### PROBLEM TO SOLVE
Each entry must be reproduced precisely as it stands.

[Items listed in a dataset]
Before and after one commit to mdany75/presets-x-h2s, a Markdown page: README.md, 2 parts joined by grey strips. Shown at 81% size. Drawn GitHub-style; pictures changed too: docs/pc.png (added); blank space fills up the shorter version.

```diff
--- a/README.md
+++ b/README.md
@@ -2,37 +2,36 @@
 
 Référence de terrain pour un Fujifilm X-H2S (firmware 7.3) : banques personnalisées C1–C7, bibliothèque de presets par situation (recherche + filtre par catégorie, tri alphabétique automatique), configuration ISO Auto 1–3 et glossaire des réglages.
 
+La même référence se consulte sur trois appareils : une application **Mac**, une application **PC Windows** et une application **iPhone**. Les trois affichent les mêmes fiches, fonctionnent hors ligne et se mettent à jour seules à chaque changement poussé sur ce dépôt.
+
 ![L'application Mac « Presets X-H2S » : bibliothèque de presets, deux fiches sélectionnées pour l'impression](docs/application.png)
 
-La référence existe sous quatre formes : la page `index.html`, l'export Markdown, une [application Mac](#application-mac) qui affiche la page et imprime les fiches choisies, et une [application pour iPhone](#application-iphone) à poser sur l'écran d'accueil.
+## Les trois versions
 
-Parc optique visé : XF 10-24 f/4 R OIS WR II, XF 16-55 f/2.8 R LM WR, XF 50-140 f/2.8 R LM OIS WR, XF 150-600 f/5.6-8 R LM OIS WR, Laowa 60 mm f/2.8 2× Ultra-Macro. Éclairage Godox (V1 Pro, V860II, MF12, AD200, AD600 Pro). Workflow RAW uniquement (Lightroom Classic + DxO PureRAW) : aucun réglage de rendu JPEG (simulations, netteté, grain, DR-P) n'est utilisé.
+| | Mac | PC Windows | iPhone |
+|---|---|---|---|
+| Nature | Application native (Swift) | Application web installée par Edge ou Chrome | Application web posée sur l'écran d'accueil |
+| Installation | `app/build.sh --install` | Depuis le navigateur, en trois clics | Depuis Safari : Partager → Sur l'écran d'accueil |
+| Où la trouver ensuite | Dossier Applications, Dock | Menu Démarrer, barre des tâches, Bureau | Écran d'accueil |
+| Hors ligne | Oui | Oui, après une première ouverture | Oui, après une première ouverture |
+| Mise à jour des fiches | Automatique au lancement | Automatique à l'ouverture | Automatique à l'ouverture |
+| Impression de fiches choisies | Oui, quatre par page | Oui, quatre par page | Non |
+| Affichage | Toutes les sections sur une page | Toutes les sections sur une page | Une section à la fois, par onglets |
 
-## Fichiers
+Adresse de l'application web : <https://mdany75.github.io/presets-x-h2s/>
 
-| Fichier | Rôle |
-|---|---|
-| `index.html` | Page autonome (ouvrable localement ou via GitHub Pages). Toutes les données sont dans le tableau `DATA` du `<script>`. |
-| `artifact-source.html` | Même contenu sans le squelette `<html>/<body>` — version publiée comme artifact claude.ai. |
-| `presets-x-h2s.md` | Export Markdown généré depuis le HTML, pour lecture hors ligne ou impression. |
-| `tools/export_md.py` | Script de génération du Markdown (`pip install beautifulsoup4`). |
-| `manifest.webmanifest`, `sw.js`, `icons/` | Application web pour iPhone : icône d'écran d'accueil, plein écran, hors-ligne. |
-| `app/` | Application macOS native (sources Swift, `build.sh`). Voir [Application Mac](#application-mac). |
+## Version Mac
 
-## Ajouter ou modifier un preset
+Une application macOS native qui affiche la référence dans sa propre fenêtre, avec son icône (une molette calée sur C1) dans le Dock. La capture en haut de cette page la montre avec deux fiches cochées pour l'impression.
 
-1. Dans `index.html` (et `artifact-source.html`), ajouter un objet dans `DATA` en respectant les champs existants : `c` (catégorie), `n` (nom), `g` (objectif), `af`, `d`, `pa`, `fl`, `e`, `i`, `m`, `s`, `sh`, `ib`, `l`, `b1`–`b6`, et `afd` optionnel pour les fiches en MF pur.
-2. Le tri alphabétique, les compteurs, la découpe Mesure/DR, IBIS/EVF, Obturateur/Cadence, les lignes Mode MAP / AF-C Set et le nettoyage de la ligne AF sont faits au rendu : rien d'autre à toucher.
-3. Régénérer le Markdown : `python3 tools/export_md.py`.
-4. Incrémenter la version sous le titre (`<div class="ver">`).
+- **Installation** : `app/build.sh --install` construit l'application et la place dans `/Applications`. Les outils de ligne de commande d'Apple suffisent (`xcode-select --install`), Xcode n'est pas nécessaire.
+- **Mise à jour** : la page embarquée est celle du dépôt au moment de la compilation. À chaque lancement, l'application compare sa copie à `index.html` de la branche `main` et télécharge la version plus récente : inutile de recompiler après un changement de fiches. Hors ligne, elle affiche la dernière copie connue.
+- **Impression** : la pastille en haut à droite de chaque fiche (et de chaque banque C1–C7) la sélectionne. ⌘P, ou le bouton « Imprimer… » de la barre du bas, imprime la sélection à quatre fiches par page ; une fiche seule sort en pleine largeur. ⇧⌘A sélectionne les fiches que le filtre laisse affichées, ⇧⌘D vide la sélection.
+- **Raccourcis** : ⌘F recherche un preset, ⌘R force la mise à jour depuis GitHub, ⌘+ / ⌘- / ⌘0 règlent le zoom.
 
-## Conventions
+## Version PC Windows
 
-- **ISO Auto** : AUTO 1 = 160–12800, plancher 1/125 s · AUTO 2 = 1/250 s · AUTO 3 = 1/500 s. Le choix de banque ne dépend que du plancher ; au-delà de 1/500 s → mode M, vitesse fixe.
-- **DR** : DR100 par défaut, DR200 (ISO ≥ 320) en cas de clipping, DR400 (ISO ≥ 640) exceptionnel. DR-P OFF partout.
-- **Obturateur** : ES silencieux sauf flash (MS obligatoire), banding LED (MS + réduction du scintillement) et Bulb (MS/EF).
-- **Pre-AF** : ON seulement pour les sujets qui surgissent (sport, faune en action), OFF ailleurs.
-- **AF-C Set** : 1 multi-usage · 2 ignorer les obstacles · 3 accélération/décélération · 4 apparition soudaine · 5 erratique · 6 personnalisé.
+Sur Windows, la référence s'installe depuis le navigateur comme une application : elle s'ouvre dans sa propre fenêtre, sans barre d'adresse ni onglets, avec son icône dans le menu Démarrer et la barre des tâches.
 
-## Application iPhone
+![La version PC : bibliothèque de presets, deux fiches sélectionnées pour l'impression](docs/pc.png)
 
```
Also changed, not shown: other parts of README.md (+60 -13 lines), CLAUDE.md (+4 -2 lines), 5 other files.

### OUTPUT OF THE TASK
Before and after one commit to mdany75/presets-x-h2s, a Markdown page: README.md, 2 parts joined by grey strips. Shown at 81% size. Drawn GitHub-style; pictures changed too: docs/pc.png (added); blank space fills up the shorter version.

```diff
--- a/README.md
+++ b/README.md
@@ -2,37 +2,36 @@
 
 Référence de terrain pour un Fujifilm X-H2S (firmware 7.3) : banques personnalisées C1–C7, bibliothèque de presets par situation (recherche + filtre par catégorie, tri alphabétique automatique), configuration ISO Auto 1–3 et glossaire des réglages.
 
+La même référence se consulte sur trois appareils : une application **Mac**, une application **PC Windows** et une application **iPhone**. Les trois affichent les mêmes fiches, fonctionnent hors ligne et se mettent à jour seules à chaque changement poussé sur ce dépôt.
+
 ![L'application Mac « Presets X-H2S » : bibliothèque de presets, deux fiches sélectionnées pour l'impression](docs/application.png)
 
-La référence existe sous quatre formes : la page `index.html`, l'export Markdown, une [application Mac](#application-mac) qui affiche la page et imprime les fiches choisies, et une [application pour iPhone](#application-iphone) à poser sur l'écran d'accueil.
+## Les trois versions
 
-Parc optique visé : XF 10-24 f/4 R OIS WR II, XF 16-55 f/2.8 R LM WR, XF 50-140 f/2.8 R LM OIS WR, XF 150-600 f/5.6-8 R LM OIS WR, Laowa 60 mm f/2.8 2× Ultra-Macro. Éclairage Godox (V1 Pro, V860II, MF12, AD200, AD600 Pro). Workflow RAW uniquement (Lightroom Classic + DxO PureRAW) : aucun réglage de rendu JPEG (simulations, netteté, grain, DR-P) n'est utilisé.
+| | Mac | PC Windows | iPhone |
+|---|---|---|---|
+| Nature | Application native (Swift) | Application web installée par Edge ou Chrome | Application web posée sur l'écran d'accueil |
+| Installation | `app/build.sh --install` | Depuis le navigateur, en trois clics | Depuis Safari : Partager → Sur l'écran d'accueil |
+| Où la trouver ensuite | Dossier Applications, Dock | Menu Démarrer, barre des tâches, Bureau | Écran d'accueil |
+| Hors ligne | Oui | Oui, après une première ouverture | Oui, après une première ouverture |
+| Mise à jour des fiches | Automatique au lancement | Automatique à l'ouverture | Automatique à l'ouverture |
+| Impression de fiches choisies | Oui, quatre par page | Oui, quatre par page | Non |
+| Affichage | Toutes les sections sur une page | Toutes les sections sur une page | Une section à la fois, par onglets |
 
-## Fichiers
+Adresse de l'application web : <https://mdany75.github.io/presets-x-h2s/>
 
-| Fichier | Rôle |
-|---|---|
-| `index.html` | Page autonome (ouvrable localement ou via GitHub Pages). Toutes les données sont dans le tableau `DATA` du `<script>`. |
-| `artifact-source.html` | Même contenu sans le squelette `<html>/<body>` — version publiée comme artifact claude.ai. |
-| `presets-x-h2s.md` | Export Markdown généré depuis le HTML, pour lecture hors ligne ou impression. |
-| `tools/export_md.py` | Script de génération du Markdown (`pip install beautifulsoup4`). |
-| `manifest.webmanifest`, `sw.js`, `icons/` | Application web pour iPhone : icône d'écran d'accueil, plein écran, hors-ligne. |
-| `app/` | Application macOS native (sources Swift, `build.sh`). Voir [Application Mac](#application-mac). |
+## Version Mac
 
-## Ajouter ou modifier un preset
+Une application macOS native qui affiche la référence dans sa propre fenêtre, avec son icône (une molette calée sur C1) dans le Dock. La capture en haut de cette page la montre avec deux fiches cochées pour l'impression.
 
-1. Dans `index.html` (et `artifact-source.html`), ajouter un objet dans `DATA` en respectant les champs existants : `c` (catégorie), `n` (nom), `g` (objectif), `af`, `d`, `pa`, `fl`, `e`, `i`, `m`, `s`, `sh`, `ib`, `l`, `b1`–`b6`, et `afd` optionnel pour les fiches en MF pur.
-2. Le tri alphabétique, les compteurs, la découpe Mesure/DR, IBIS/EVF, Obturateur/Cadence, les lignes Mode MAP / AF-C Set et le nettoyage de la ligne AF sont faits au rendu : rien d'autre à toucher.
-3. Régénérer le Markdown : `python3 tools/export_md.py`.
-4. Incrémenter la version sous le titre (`<div class="ver">`).
+- **Installation** : `app/build.sh --install` construit l'application et la place dans `/Applications`. Les outils de ligne de commande d'Apple suffisent (`xcode-select --install`), Xcode n'est pas nécessaire.
+- **Mise à jour** : la page embarquée est celle du dépôt au moment de la compilation. À chaque lancement, l'application compare sa copie à `index.html` de la branche `main` et télécharge la version plus récente : inutile de recompiler après un changement de fiches. Hors ligne, elle affiche la dernière copie connue.
+- **Impression** : la pastille en haut à droite de chaque fiche (et de chaque banque C1–C7) la sélectionne. ⌘P, ou le bouton « Imprimer… » de la barre du bas, imprime la sélection à quatre fiches par page ; une fiche seule sort en pleine largeur. ⇧⌘A sélectionne les fiches que le filtre laisse affichées, ⇧⌘D vide la sélection.
+- **Raccourcis** : ⌘F recherche un preset, ⌘R force la mise à jour depuis GitHub, ⌘+ / ⌘- / ⌘0 règlent le zoom.
 
-## Conventions
+## Version PC Windows
 
-- **ISO Auto** : AUTO 1 = 160–12800, plancher 1/125 s · AUTO 2 = 1/250 s · AUTO 3 = 1/500 s. Le choix de banque ne dépend que du plancher ; au-delà de 1/500 s → mode M, vitesse fixe.
-- **DR** : DR100 par défaut, DR200 (ISO ≥ 320) en cas de clipping, DR400 (ISO ≥ 640) exceptionnel. DR-P OFF partout.
-- **Obturateur** : ES silencieux sauf flash (MS obligatoire), banding LED (MS + réduction du scintillement) et Bulb (MS/EF).
-- **Pre-AF** : ON seulement pour les sujets qui surgissent (sport, faune en action), OFF ailleurs.
-- **AF-C Set** : 1 multi-usage · 2 ignorer les obstacles · 3 accélération/décélération · 4 apparition soudaine · 5 erratique · 6 personnalisé.
+Sur Windows, la référence s'installe depuis le navigateur comme une application : elle s'ouvre dans sa propre fenêtre, sans barre d'adresse ni onglets, avec son icône dans le menu Démarrer et la barre des tâches.
 
-## Application iPhone
+![La version PC : bibliothèque de presets, deux fiches sélectionnées pour l'impression](docs/pc.png)
 
```
Also changed, not shown: other parts of README.md (+60 -13 lines), CLAUDE.md (+4 -2 lines), 5 other files.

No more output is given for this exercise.